The story was very well paced and the transitions between present day to the past were well thought out and enabled Dorrie's story to be told simultaneously as their road trip continued.  I felt like I was riding in the car with them.  The ending, although, not at all a surprise to me, was lovely and perfect for this story. I'll admit, I shed a few tears. This was such a quick read for me. I hated when I had to stop reading for whatever reason. I was always anxious to get back to it. Because of the many discussion points this book has, it would make a terrific pick for any book club.


Now is your chance to win a copy of this wonderful debut novel for yourself. St. Martin's Press is graciously giving away 10 copies! Simply stop by the She Reads Blog and leave a comment and include your email address. It's that easy! (Comments must be left on She Reads Blog. (Any comments left on this post DO NOT count as entries in the drawing).  A winner will be drawn this Friday, February 8th. Since the book hasn't even been released yet, you could be one of the first to read it!

I would like to thank She Reads for choosing such a wonderful book for our February selection. Please stop by the She Reads blog for many other reviews of this most deserving debut novel that will be released on February 13th.
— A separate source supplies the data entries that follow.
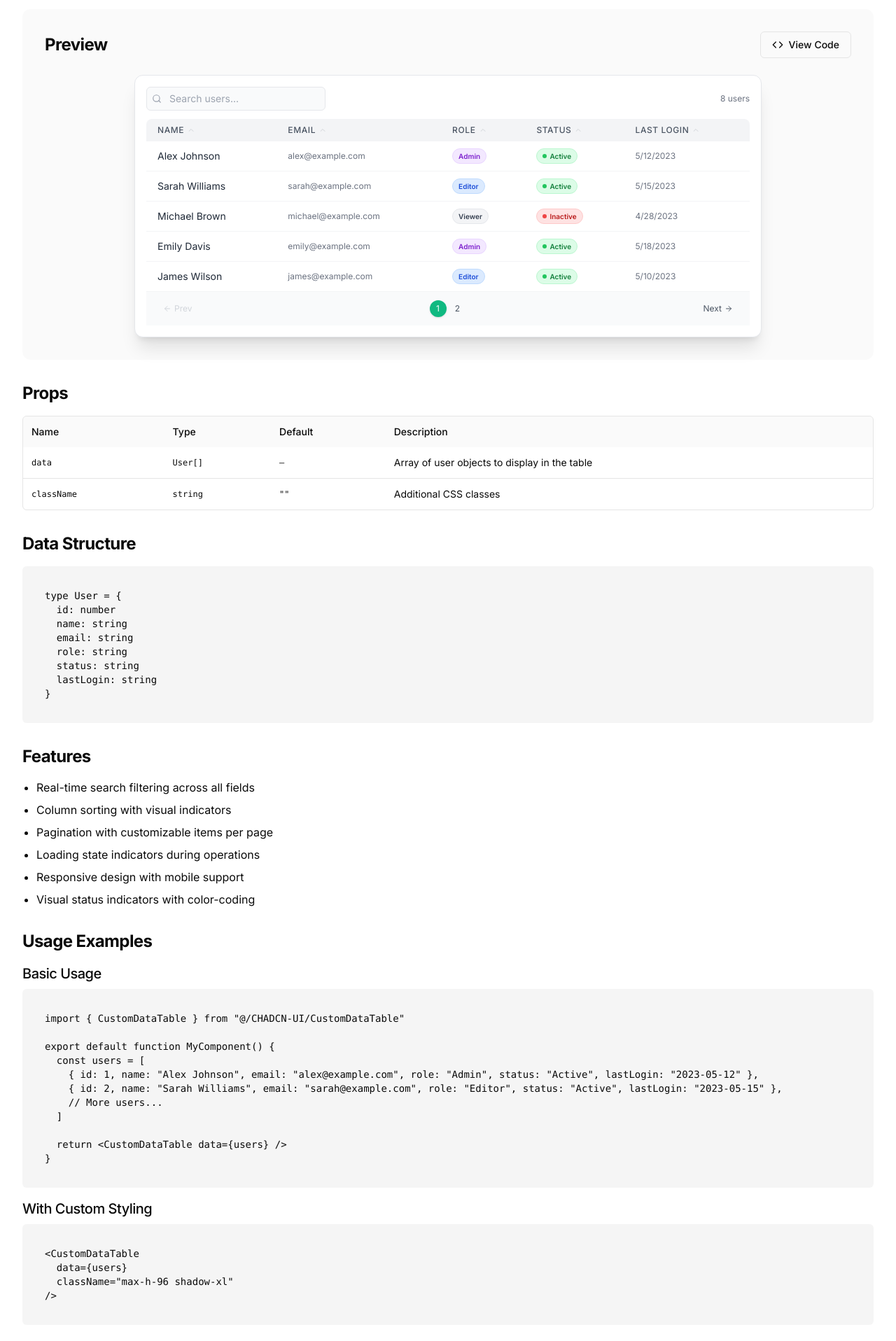
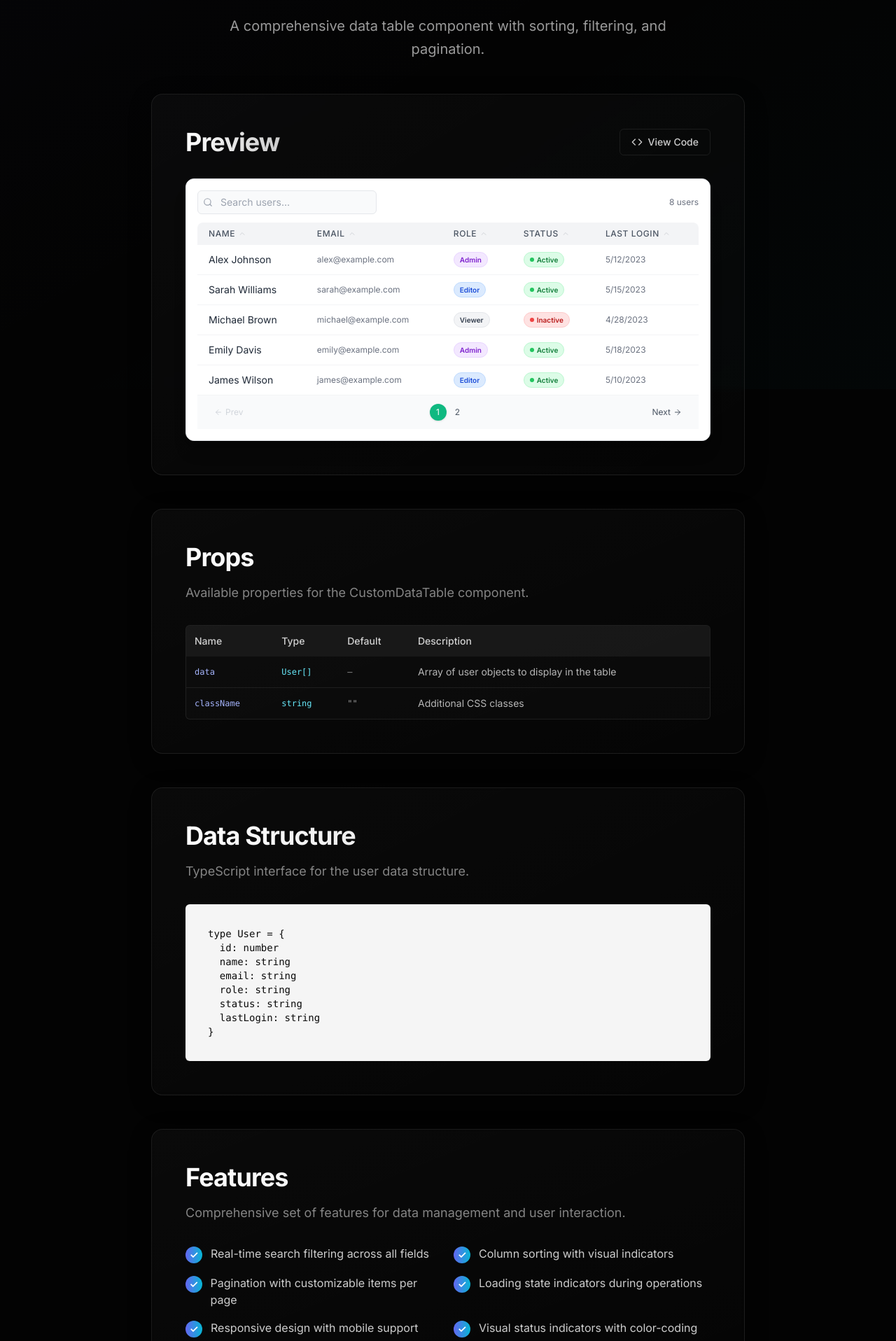
Before and after one commit to utk2602/ChadCn-ui, a Next.js app: page /Components/data-table in a window 1280 px wide. Shown: the part 244-2160 px from the top of the page at 70% size. Built offline with nearby package versions, Linux system fonts and the light colour scheme.

Commit message:
feat: enhance CustomDataTablePage with improved layout, styling, and additional features

```diff
--- a/app/Components/data-table/page.tsx
+++ b/app/Components/data-table/page.tsx
@@ -279,40 +279,48 @@ export default function CustomDataTablePage() {
   ]
 
   return (
-    <div className="flex-1 container max-w-7xl py-10">
-      <div className="space-y-8">
+    <div className="min-h-screen w-full bg-[#030303]">
+      {/* Background gradient */}
+      <div className="absolute inset-0 bg-gradient-to-br from-indigo-500/[0.02] via-transparent to-cyan-500/[0.02]" />
+
+      <div className="relative z-10 flex-1 container max-w-4xl py-16 mx-auto px-4 md:px-6">
+        <div className="space-y-12">
 
           {/* Header */}
-        <div>
+          <div className="space-y-6">
             <Link
               href="/docs"
-            className="inline-flex items-center text-sm text-muted-foreground hover:text-foreground mb-4"
+              className="inline-flex items-center text-sm text-white/60 hover:text-white/90 mb-4 transition-colors"
             >
               <ArrowLeft className="mr-1 h-4 w-4" />
               Back to Documentation
             </Link>
-          <div className="space-y-4">
-            <h1 className="text-4xl font-bold tracking-tight gradient-text">CustomDataTable</h1>
-            <p className="text-xl text-muted-foreground">
+            <div className="space-y-4 text-center">
+              <h1 className="text-5xl md:text-6xl font-bold tracking-tight bg-clip-text text-transparent bg-gradient-to-r from-indigo-300 via-white/90 to-cyan-300">
+                CustomDataTable
+              </h1>
+              <p className="text-xl text-white/60 leading-relaxed max-w-2xl mx-auto">
                 A comprehensive data table component with sorting, filtering, and pagination.
               </p>
             </div>
           </div>
 
           {/* Preview */}
-        <div className="space-y-6 bg-muted/50 rounded-xl p-6 md:p-8">
+          <div className="space-y-8 bg-gradient-to-br from-white/[0.03] to-white/[0.01] backdrop-blur-sm rounded-2xl p-8 md:p-12 border border-white/[0.08] shadow-[0_8px_32px_0_rgba(0,0,0,0.3)]">
             <div className="flex justify-between items-center">
-            <h2 className="text-2xl font-bold tracking-tight">Preview</h2>
+              <h2 className="text-3xl md:text-4xl font-bold tracking-tight bg-clip-text text-transparent bg-gradient-to-r from-white to-white/80">
+                Preview
+              </h2>
               <button
                 onClick={() => setShowCode(!showCode)}
-              className="flex items-center gap-2 px-4 py-2 text-sm font-medium rounded-md border hover:bg-muted"
+                className="flex items-center gap-2 px-4 py-2 text-sm font-medium rounded-md border border-white/[0.08] text-white/80 hover:bg-white/[0.05] hover:text-white transition-all"
               >
                 <Code className="h-4 w-4" />
                 {showCode ? "Hide Code" : "View Code"}
               </button>
             </div>
 
-          <CustomDataTable />
+            <CustomDataTable data={USERS_DATA} />
 
             {showCode && (
               <div className="rounded-md bg-muted p-4 mt-4">
@@ -325,30 +333,37 @@ export default function CustomDataTablePage() {
           </div>
 
           {/* Props Table */}
+          <div className="space-y-8 bg-gradient-to-br from-white/[0.03] to-white/[0.01] backdrop-blur-sm rounded-2xl p-8 md:p-12 border border-white/[0.08] shadow-[0_8px_32px_0_rgba(0,0,0,0.3)]">
             <div className="space-y-4">
-          <h2 className="text-2xl font-bold tracking-tight">Props</h2>
-          <div className="rounded-md border overflow-hidden">
+              <h2 className="text-3xl md:text-4xl font-bold tracking-tight bg-clip-text text-transparent bg-gradient-to-r from-white to-white/80">
+                Props
+              </h2>
+              <p className="text-white/50 leading-relaxed text-lg">
+                Available properties for the CustomDataTable component.
+              </p>
+            </div>
+            <div className="rounded-md border border-white/[0.08] overflow-hidden bg-white/[0.02]">
               <table className="w-full text-sm">
-              <thead className="bg-muted/50">
+                <thead className="bg-white/[0.05]">
                   <tr>
-                  <th className="text-left p-3 font-medium">Name</th>
-                  <th className="text-left p-3 font-medium">Type</th>
-                  <th className="text-left p-3 font-medium">Default</th>
-                  <th className="text-left p-3 font-medium">Description</th>
+                    <th className="text-left p-3 font-medium text-white/80">Name</th>
+                    <th className="text-left p-3 font-medium text-white/80">Type</th>
+                    <th className="text-left p-3 font-medium text-white/80">Default</th>
+                    <th className="text-left p-3 font-medium text-white/80">Description</th>
                   </tr>
                 </thead>
-              <tbody className="divide-y">
+                <tbody className="divide-y divide-white/[0.08]">
                   <tr>
-                  <td className="p-3 font-mono text-xs">data</td>
-                  <td className="p-3 font-mono text-xs">User[]</td>
-                  <td className="p-3 font-mono text-xs">—</td>
-                  <td className="p-3">Array of user objects to display in the table</td>
+                    <td className="p-3 font-mono text-xs text-indigo-300">data</td>
+                    <td className="p-3 font-mono text-xs text-cyan-300">User[]</td>
+                    <td className="p-3 font-mono text-xs text-white/60">—</td>
+                    <td className="p-3 text-white/70">Array of user objects to display in the table</td>
                   </tr>
                   <tr>
-                  <td className="p-3 font-mono text-xs">className</td>
-                  <td className="p-3 font-mono text-xs">string</td>
-                  <td className="p-3 font-mono text-xs">""</td>
-                  <td className="p-3">Additional CSS classes</td>
+                    <td className="p-3 font-mono text-xs text-indigo-300">className</td>
+                    <td className="p-3 font-mono text-xs text-cyan-300">string</td>
+                    <td className="p-3 font-mono text-xs text-white/60">""</td>
+                    <td className="p-3 text-white/70">Additional CSS classes</td>
                   </tr>
                 </tbody>
               </table>
@@ -356,8 +371,15 @@ export default function CustomDataTablePage() {
           </div>
 
           {/* Data Structure */}
+          <div className="space-y-8 bg-gradient-to-br from-white/[0.03] to-white/[0.01] backdrop-blur-sm rounded-2xl p-8 md:p-12 border border-white/[0.08] shadow-[0_8px_32px_0_rgba(0,0,0,0.3)]">
             <div className="space-y-4">
-          <h2 className="text-2xl font-bold tracking-tight">Data Structure</h2>
+              <h2 className="text-3xl md:text-4xl font-bold tracking-tight bg-clip-text text-transparent bg-gradient-to-r from-white to-white/80">
+                Data Structure
+              </h2>
+              <p className="text-white/50 leading-relaxed text-lg">
+                TypeScript interface for the user data structure.
+              </p>
+            </div>
             <div className="rounded-md bg-muted p-4">
               <pre className="text-sm overflow-auto">
                 <code>{`type User = {
@@ -373,24 +395,69 @@ export default function CustomDataTablePage() {
           </div>
 
           {/* Features */}
+          <div className="space-y-8 bg-gradient-to-br from-white/[0.03] to-white/[0.01] backdrop-blur-sm rounded-2xl p-8 md:p-12 border border-white/[0.08] shadow-[0_8px_32px_0_rgba(0,0,0,0.3)]">
             <div className="space-y-4">
-          <h2 className="text-2xl font-bold tracking-tight">Features</h2>
-          <ul className="space-y-2 list-disc pl-5">
-            <li>Real-time search filtering across all fields</li>
-            <li>Column sorting with visual indicators</li>
-            <li>Pagination with customizable items per page</li>
-            <li>Loading state indicators during operations</li>
-            <li>Responsive design with mobile support</li>
-            <li>Visual status indicators with color-coding</li>
-          </ul>
+              <h2 className="text-3xl md:text-4xl font-bold tracking-tight bg-clip-text text-transparent bg-gradient-to-r from-white to-white/80">
+                Features
+              </h2>
+              <p className="text-white/50 leading-relaxed text-lg">
+                Comprehensive set of features for data management and user interaction.
+              </p>
+            </div>
+            <div className="grid gap-4 md:grid-cols-2">
+              <div className="flex items-start gap-3">
+                <div className="flex items-center justify-center w-6 h-6 rounded-full bg-gradient-to-r from-indigo-500 to-cyan-500 text-white text-sm font-bold mt-0.5">
+                  ✓
+                </div>
+                <span className="text-white/80">Real-time search filtering across all fields</span>
+              </div>
+              <div className="flex items-start gap-3">
+                <div className="flex items-center justify-center w-6 h-6 rounded-full bg-gradient-to-r from-indigo-500 to-cyan-500 text-white text-sm font-bold mt-0.5">
+                  ✓
+                </div>
+                <span className="text-white/80">Column sorting with visual indicators</span>
+              </div>
+              <div className="flex items-start gap-3">
+                <div className="flex items-center justify-center w-6 h-6 rounded-full bg-gradient-to-r from-indigo-500 to-cyan-500 text-white text-sm font-bold mt-0.5">
+                  ✓
+                </div>
+                <span className="text-white/80">Pagination with customizable items per page</span>
+              </div>
+              <div className="flex items-start gap-3">
+                <div className="flex items-center justify-center w-6 h-6 rounded-full bg-gradient-to-r from-indigo-500 to-cyan-500 text-white text-sm font-bold mt-0.5">
+                  ✓
+                </div>
+                <span className="text-white/80">Loading state indicators during operations</span>
+              </div>
+              <div className="flex items-start gap-3">
+                <div className="flex items-center justify-center w-6 h-6 rounded-full bg-gradient-to-r from-indigo-500 to-cyan-500 text-white text-sm font-bold mt-0.5">
+                  ✓
+                </div>
+                <span className="text-white/80">Responsive design with mobile support</span>
+              </div>
+              <div className="flex items-start gap-3">
+                <div className="flex items-center justify-center w-6 h-6 rounded-full bg-gradient-to-r from-indigo-500 to-cyan-500 text-white text-sm font-bold mt-0.5">
+                  ✓
+                </div>
+                <span className="text-white/80">Visual status indicators with color-coding</span>
+              </div>
+            </div>
           </div>
 
           {/* Usage Examples */}
+          <div className="space-y-8 bg-gradient-to-br from-white/[0.03] to-white/[0.01] backdrop-blur-sm rounded-2xl p-8 md:p-12 border border-white/[0.08] shadow-[0_8px_32px_0_rgba(0,0,0,0.3)]">
             <div className="space-y-4">
-          <h2 className="text-2xl font-bold tracking-tight">Usage Examples</h2>
+              <h2 className="text-3xl md:text-4xl font-bold tracking-tight bg-clip-text text-transparent bg-gradient-to-r from-white to-white/80">
+                Usage Examples
+              </h2>
+              <p className="text-white/50 leading-relaxed text-lg">
+                Learn how to implement the CustomDataTable component in your applications.
+              </p>
+            </div>
 
-          <div className="space-y-2">
-            <h3 className="text-xl font-medium">Basic Usage</h3>
+            <div className="space-y-8">
+              <div className="space-y-4">
+                <h3 className="text-2xl font-bold text-white/90">Basic Usage</h3>
                 <div className="rounded-md bg-muted p-4">
                   <pre className="text-sm overflow-auto">
                     <code>{`import { CustomDataTable } from "@/CHADCN-UI/CustomDataTable"
@@ -408,8 +475,8 @@ export default function MyComponent() {
                 </div>
               </div>
 
-          <div className="space-y-2">
-            <h3 className="text-xl font-medium">With Custom Styling</h3>
+              <div className="space-y-4">
+                <h3 className="text-2xl font-bold text-white/90">With Custom Styling</h3>
                 <div className="rounded-md bg-muted p-4">
                   <pre className="text-sm overflow-auto">
                     <code>{`<CustomDataTable
@@ -420,7 +487,9 @@ export default function MyComponent() {
                 </div>
               </div>
             </div>
+          </div>
 
+        </div>
       </div>
     </div>
   )
```
Lines whose indentation alone changed are shown as unchanged.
Author: Julie Kibler (website)
Publisher: St. Martin's Press
Release Date: February 13, 2013
Pages: 336 pp